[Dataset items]
---+---

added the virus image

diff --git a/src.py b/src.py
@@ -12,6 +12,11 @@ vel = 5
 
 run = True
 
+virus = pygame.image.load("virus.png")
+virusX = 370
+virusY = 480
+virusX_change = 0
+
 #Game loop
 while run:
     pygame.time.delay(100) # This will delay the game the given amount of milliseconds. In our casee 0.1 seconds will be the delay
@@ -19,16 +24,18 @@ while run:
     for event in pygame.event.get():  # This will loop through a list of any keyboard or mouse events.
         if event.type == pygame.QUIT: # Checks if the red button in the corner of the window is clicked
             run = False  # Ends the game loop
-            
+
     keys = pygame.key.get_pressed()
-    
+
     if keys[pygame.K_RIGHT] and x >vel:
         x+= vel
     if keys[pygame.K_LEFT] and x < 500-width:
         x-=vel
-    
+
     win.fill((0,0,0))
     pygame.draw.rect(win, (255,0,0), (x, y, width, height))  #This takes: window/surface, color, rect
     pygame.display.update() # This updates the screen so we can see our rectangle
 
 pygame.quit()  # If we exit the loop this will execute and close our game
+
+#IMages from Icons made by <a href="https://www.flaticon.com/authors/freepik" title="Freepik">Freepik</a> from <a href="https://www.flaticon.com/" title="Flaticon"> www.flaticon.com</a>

---+---

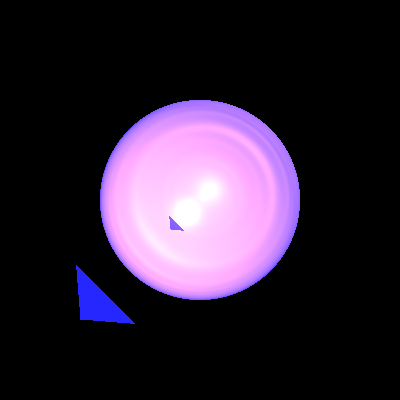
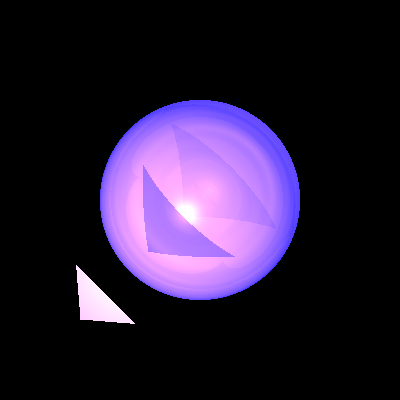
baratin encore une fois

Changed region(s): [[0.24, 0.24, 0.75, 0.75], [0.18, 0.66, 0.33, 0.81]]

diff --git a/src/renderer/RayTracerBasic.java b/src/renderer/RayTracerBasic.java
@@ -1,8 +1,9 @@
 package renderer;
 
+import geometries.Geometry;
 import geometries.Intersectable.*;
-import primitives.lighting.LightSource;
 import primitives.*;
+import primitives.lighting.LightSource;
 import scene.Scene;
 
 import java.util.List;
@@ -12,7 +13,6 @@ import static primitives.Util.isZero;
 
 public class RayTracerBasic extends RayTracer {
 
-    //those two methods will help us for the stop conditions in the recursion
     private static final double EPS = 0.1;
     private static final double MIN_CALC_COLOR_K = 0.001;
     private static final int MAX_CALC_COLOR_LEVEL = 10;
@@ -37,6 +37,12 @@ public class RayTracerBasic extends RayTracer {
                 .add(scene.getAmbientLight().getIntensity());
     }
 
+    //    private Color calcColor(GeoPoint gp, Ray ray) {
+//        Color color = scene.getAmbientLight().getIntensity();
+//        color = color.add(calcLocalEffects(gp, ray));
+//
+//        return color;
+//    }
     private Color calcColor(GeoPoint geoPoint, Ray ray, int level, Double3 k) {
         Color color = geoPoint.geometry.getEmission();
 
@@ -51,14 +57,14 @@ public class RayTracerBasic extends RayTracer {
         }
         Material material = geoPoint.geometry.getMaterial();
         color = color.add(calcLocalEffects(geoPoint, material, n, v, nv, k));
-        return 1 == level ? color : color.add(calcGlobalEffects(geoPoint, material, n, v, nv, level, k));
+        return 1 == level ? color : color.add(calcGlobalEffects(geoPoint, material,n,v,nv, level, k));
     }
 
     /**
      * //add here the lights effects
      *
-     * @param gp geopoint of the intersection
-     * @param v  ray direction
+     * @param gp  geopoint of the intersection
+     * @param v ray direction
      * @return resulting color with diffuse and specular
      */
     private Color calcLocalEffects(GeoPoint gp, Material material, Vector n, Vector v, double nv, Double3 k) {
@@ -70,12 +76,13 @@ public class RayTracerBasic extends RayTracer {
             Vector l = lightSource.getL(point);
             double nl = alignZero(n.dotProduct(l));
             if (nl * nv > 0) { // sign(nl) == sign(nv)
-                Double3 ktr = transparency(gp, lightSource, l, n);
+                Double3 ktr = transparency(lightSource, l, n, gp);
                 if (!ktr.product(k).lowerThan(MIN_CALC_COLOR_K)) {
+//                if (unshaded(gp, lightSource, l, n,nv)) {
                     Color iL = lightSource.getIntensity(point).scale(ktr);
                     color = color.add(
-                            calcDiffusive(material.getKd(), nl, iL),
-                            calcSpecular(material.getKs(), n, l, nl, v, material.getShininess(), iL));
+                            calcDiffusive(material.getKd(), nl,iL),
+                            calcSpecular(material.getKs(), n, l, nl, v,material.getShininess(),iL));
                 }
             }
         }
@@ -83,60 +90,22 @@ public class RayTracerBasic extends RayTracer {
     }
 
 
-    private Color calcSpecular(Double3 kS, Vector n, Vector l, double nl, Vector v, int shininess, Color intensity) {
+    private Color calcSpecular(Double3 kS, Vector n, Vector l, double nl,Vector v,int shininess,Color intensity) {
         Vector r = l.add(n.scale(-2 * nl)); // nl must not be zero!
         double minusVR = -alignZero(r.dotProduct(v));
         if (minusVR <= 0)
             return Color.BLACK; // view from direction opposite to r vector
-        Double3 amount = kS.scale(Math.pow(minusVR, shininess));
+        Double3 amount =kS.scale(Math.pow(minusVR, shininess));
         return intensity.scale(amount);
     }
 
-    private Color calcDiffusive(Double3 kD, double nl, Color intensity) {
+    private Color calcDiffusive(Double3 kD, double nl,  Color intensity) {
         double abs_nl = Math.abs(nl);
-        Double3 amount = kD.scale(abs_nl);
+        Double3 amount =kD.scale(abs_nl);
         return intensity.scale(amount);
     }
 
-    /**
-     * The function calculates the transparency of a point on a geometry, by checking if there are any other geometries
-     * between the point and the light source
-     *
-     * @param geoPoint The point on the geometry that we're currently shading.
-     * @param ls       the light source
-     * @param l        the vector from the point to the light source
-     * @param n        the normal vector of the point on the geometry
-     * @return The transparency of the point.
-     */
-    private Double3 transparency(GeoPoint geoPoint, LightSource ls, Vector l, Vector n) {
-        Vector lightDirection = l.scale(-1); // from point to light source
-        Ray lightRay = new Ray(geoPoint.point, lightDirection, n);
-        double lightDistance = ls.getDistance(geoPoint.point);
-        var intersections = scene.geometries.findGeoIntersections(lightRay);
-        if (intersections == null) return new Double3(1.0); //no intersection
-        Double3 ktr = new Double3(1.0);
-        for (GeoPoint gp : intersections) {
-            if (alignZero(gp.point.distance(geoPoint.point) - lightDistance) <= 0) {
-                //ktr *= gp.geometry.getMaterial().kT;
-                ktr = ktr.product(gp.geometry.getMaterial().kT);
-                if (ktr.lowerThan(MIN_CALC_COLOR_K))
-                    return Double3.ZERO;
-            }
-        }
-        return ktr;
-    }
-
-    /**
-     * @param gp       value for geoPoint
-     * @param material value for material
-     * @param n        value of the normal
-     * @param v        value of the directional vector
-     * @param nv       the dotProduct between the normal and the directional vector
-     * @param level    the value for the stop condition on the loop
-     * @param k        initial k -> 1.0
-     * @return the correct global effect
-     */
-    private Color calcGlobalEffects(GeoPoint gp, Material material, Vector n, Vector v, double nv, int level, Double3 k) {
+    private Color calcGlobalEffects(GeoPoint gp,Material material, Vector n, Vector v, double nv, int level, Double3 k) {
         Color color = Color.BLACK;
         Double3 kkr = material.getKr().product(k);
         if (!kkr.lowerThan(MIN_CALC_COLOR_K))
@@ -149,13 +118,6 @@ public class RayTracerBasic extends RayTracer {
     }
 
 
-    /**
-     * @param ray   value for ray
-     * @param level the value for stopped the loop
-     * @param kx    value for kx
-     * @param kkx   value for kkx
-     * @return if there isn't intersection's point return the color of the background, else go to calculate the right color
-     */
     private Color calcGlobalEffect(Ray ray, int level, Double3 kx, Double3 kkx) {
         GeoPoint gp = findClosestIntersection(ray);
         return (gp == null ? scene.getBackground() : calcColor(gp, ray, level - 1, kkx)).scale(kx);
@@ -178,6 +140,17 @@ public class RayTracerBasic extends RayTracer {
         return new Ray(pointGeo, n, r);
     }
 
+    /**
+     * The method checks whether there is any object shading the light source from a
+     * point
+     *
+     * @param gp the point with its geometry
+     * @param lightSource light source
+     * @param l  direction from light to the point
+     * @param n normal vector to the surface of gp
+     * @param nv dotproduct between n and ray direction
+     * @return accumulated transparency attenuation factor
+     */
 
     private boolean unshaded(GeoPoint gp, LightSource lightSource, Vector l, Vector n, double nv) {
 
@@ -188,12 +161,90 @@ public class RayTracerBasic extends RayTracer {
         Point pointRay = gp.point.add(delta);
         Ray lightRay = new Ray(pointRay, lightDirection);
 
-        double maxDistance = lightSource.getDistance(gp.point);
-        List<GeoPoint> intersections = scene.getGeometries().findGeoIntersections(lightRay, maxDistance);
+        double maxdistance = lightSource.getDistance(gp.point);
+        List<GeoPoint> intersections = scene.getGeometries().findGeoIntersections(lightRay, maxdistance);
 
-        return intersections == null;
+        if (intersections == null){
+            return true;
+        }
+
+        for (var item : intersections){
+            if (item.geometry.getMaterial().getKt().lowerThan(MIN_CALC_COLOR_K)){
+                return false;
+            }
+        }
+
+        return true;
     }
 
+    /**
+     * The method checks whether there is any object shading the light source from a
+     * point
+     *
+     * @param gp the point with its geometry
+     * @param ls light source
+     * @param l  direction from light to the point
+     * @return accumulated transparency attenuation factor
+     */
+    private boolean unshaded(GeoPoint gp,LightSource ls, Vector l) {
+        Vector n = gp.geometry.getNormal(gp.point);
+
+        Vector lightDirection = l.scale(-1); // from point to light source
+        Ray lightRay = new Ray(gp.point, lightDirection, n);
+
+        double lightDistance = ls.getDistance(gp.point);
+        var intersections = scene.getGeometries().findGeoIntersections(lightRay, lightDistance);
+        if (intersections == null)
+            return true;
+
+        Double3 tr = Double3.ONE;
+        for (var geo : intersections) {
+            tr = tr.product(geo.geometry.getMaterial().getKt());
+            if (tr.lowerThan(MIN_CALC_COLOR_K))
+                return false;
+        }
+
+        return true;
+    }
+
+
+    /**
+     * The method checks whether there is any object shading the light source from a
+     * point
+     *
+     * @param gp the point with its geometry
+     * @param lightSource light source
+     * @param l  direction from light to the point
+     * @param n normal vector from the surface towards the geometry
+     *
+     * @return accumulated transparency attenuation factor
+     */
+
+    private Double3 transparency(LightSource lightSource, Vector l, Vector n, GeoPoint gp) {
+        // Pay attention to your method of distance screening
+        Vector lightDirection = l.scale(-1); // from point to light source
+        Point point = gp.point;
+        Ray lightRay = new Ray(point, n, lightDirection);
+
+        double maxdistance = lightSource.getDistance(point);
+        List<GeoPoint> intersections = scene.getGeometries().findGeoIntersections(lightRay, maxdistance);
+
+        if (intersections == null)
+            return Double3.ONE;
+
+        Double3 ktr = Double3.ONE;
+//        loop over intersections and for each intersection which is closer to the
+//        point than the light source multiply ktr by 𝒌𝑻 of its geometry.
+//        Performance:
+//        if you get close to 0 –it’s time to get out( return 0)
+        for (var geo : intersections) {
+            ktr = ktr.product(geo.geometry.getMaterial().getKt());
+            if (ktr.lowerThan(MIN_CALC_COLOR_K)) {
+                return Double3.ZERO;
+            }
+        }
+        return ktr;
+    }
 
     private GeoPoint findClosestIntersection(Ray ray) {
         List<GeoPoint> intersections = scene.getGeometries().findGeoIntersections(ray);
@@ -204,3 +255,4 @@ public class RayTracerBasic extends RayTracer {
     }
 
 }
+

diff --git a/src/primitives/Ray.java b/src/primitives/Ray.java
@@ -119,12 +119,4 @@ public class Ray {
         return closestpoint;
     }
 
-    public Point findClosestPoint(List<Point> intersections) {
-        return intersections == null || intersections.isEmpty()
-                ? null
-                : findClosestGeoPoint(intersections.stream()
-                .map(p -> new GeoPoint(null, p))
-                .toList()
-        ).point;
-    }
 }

---+---

[The problem] Among the lines above, find those carrying the word "import" and copy them out.

[Written reply]
+import geometries.Geometry;
 import geometries.Intersectable.*;
-import primitives.lighting.LightSource;
 import primitives.*;
+import primitives.lighting.LightSource;
 import scene.Scene;
 import java.util.List;
@@ -12,7 +13,6 @@ import static primitives.Util.isZero;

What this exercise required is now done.